At 52 years old, Kenn Cobb holds many titles.
He’s a father, a grandfather, a husband and a leader in his family. He became a U.S. Marine troop in 1981 before adding National Guard to the list in 1989.
Most importantly, Cobb said, he is a junior at the University of Florida’s School of Architecture and will graduate with his Bachelor of Design in May 2017.
“I’ve been around the world, but most of the places that I’ve seen weren’t the best places,” he said. The Gainesville native has served in Israel, Korea, Iraq, Afghanistan, Qatar, Kuwait and the United Arab Emirates. “I’ve always come back to Gainesville. Always.”
When his GI benefits were extended after 9/11, Cobb took the first chance he could to build on his education at UF in the summer of 2014 — all while employed and enjoying a 17-year marriage to his wife and time with his two sons, daughter and five-year-old grandson.
Despite overwhelming responsibilities, Cobb and about 800 veterans and 200 active-duty military personnel enrolled as students at UF this semester aren’t on their own.
UF was named a 2016 Military Friendly School Thursday after participating in a school-wide survey and selection process instituted by Victory Media, an organization known for publishing resources for veterans such as G.I. Jobs.
The survey, which was sent out to more than 10,000 universities, colleges and trade schools nationwide, assesses resources and policies directed at actively serving or veteran students.
Institutions are evaluated on categories including academic credibility, support on campus, admission, graduation and retention rates, tuition assistance and total number of veterans attending, according to Military Friendly’s methodology webpage.
This is the first time that UF has participated in the survey and has been designated as Military Friendly, said UF spokesman Steve Orlando. UF is among 68 schools in Florida that were selected for the distinction.
The Military Friendly survey was an opportunity to let veterans know about key resources, Orlando said. It was not in response to incidents involving former Zeta Beta Tau fraternity members in April, he said.
Alan Ferry, the 28-year-old president of the UF Collegiate Veterans Society, is in his fourth year as an aerospace engineering undergraduate. He said attending UF was always in his plans after leaving the Air Force.
“They gave you a list of vet-friendly schools. I opened it up, flipped to Florida and saw that UF wasn’t on the list,” said Ferry, describing the day when the military explained his benefits and the GI Bill to him. “We’re a very visible school, especially compared with others in the state. For us to not be on that list was glaring.
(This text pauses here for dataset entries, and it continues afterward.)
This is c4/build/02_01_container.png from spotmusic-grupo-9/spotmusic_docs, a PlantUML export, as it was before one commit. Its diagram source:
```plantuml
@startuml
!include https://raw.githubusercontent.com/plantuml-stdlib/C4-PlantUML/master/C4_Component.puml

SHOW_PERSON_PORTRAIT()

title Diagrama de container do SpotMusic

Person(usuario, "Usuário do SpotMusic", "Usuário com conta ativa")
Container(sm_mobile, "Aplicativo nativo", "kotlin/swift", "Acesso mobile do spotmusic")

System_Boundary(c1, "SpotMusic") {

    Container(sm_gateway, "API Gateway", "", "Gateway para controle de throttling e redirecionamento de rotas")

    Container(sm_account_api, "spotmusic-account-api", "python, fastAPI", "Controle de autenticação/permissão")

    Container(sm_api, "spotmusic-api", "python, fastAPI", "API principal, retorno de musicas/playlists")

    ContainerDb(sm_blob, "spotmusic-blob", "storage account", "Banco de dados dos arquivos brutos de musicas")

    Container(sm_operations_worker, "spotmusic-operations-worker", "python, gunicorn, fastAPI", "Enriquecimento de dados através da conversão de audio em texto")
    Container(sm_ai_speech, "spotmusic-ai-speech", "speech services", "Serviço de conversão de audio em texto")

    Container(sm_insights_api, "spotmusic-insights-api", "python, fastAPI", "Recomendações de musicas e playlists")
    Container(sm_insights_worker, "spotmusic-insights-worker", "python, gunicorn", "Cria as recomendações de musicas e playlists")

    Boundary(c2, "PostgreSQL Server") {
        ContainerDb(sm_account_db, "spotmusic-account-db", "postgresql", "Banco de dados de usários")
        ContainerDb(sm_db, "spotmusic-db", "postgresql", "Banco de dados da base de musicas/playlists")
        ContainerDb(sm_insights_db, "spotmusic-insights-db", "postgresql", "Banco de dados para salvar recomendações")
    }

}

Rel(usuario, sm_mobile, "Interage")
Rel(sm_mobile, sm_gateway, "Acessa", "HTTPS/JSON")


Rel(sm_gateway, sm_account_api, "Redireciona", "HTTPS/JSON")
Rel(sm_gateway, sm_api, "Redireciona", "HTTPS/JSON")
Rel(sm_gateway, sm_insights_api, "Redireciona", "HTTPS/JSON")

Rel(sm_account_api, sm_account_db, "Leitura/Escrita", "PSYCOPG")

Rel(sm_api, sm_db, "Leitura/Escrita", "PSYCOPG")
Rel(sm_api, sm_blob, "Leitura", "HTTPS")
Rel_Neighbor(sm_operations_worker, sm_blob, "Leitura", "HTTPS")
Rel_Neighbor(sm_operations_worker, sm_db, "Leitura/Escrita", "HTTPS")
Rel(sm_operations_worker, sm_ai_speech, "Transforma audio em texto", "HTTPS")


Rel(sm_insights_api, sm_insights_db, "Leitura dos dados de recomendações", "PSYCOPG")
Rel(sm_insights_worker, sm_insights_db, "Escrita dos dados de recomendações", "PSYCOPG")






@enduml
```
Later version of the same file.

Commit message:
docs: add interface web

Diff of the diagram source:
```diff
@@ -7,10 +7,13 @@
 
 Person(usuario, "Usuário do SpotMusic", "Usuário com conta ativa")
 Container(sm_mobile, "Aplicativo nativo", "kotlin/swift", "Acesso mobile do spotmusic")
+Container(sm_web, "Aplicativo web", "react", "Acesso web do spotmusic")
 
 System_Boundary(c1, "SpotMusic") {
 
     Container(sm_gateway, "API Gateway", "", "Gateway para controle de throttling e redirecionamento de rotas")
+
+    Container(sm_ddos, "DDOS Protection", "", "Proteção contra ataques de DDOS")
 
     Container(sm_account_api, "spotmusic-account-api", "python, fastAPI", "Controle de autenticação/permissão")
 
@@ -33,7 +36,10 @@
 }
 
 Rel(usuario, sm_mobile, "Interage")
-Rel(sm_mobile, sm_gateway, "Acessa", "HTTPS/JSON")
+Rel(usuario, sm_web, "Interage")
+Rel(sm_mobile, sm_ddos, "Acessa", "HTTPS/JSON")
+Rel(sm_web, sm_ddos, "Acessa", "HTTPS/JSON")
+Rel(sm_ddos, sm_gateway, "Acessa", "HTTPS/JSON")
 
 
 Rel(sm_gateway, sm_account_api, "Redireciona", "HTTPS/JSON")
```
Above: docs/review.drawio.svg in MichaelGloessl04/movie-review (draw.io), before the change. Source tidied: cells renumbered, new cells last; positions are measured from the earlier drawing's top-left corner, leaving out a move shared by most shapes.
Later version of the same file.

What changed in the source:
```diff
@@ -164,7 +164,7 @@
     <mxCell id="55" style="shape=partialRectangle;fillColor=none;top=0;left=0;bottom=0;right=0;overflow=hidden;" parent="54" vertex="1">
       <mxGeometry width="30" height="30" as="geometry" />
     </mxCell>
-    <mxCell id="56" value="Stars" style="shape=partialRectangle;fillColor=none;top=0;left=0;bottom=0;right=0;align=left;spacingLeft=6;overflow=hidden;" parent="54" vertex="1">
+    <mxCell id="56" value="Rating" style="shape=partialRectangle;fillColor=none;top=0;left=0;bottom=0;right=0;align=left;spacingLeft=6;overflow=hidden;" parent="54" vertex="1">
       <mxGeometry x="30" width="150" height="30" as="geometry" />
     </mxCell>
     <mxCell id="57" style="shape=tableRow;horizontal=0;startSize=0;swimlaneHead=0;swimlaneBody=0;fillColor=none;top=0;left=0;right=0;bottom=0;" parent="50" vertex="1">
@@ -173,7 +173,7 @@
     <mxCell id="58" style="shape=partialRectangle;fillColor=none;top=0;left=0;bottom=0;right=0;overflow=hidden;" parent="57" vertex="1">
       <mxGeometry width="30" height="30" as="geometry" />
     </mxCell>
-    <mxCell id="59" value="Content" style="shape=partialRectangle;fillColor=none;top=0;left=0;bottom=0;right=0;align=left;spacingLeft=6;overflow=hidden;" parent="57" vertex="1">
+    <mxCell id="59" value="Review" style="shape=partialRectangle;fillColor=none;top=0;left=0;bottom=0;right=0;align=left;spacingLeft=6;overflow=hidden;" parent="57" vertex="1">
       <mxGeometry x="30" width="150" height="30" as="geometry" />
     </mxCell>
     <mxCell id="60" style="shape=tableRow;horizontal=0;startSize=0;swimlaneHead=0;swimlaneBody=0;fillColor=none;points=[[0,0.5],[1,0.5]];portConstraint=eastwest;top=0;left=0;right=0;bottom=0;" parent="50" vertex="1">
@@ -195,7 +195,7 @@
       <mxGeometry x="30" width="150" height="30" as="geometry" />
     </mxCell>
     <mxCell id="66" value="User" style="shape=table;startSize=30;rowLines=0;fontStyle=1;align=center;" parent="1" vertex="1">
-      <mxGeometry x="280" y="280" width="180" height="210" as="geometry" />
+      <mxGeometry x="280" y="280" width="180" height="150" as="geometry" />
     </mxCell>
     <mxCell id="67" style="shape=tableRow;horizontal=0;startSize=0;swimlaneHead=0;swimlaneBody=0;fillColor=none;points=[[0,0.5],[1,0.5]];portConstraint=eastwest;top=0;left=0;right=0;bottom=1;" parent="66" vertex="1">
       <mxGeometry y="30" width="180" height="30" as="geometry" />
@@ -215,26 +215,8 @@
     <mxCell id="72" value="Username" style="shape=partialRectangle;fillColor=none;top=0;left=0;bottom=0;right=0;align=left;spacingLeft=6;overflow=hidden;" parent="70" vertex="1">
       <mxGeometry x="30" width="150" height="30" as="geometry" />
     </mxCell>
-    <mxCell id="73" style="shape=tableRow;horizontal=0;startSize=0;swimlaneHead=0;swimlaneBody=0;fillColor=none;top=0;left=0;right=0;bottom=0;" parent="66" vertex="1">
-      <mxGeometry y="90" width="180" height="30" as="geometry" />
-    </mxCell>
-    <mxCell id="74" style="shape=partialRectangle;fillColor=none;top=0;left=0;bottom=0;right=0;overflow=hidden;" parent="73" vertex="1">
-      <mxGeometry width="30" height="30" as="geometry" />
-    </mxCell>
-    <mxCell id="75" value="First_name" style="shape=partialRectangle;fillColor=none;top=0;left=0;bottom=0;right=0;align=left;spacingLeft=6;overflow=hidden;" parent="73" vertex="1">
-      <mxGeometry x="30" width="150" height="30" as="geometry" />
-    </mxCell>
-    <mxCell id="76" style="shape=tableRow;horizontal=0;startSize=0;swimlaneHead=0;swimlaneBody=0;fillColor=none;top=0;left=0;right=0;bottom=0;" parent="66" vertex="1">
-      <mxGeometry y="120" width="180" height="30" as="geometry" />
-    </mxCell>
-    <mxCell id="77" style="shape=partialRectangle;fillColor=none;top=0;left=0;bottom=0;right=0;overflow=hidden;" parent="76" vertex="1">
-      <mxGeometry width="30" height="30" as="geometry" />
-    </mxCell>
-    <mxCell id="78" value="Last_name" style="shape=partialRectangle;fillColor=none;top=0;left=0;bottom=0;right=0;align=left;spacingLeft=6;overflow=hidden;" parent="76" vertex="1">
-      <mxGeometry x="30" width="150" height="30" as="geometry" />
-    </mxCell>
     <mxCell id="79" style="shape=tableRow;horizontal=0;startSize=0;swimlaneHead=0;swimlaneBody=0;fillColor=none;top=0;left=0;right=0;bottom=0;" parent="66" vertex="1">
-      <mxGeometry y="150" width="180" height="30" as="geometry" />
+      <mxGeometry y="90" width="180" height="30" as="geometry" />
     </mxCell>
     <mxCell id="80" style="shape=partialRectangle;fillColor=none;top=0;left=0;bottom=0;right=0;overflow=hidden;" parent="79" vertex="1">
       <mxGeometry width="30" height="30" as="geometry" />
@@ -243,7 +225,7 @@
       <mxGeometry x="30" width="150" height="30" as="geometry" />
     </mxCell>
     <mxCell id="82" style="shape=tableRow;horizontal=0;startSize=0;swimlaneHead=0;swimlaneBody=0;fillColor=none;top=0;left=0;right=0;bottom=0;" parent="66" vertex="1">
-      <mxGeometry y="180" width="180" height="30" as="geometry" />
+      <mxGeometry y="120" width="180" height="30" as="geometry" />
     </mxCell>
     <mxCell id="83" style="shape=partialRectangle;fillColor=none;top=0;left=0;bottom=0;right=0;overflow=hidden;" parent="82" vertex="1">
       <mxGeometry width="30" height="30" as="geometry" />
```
Our programs are great, no doubt, but being not vet-friendly could scare people off.”
After serving in the Marine Corps and attending Santa Fe College in 2006, Randall Martin noticed the growth of resources for veterans in his undergraduate studies at UF.
It wasn’t until he returned to UF as a master’s student in the soil and water science department that the 31-year-old recognized the needs of student veterans and got involved as the treasurer of the Collegiate Veterans Society.
“We’re coming here as juniors or seniors, which is different from everyone else who might come to the university for the first time,” he said. “There’s only two years here for these students and before now, there wasn’t any centralized meeting place. It definitely changed how we do business.”
While the Collegiate Veterans Society has been active since 2006, Ferry and Martin believe UF has been able to earn the Military Friendly designation because of recent collaboration.
Five years ago, Ferry said, the Veterans Success Center didn’t exist. Both Ferry and Martin praised VetSuccess counselor Charlotte Kemper for personalizing veteran resources and helping veterans with individual problems.
“Looking for a place to go? We have the Center. Someone to help you? We have Charlotte and the society and the affairs office,” Martin said. “Large projects, such as the center, and even smaller projects just require someone to say something, and it gets done now.”
Cobb said he believes that veteran resources bring
s much-needed relief in financial affairs, monitoring disabilities and overall training to help veterans and those actively serving.
Cobb hopes the Military Friendly designation will inspire further growth.
“Veterans are a peculiar bunch that see any kind of outside help as a weakness, and warriors don’t want to show any weakness,” he said. “It takes a keen eye and ear to listen and see when someone needs help.”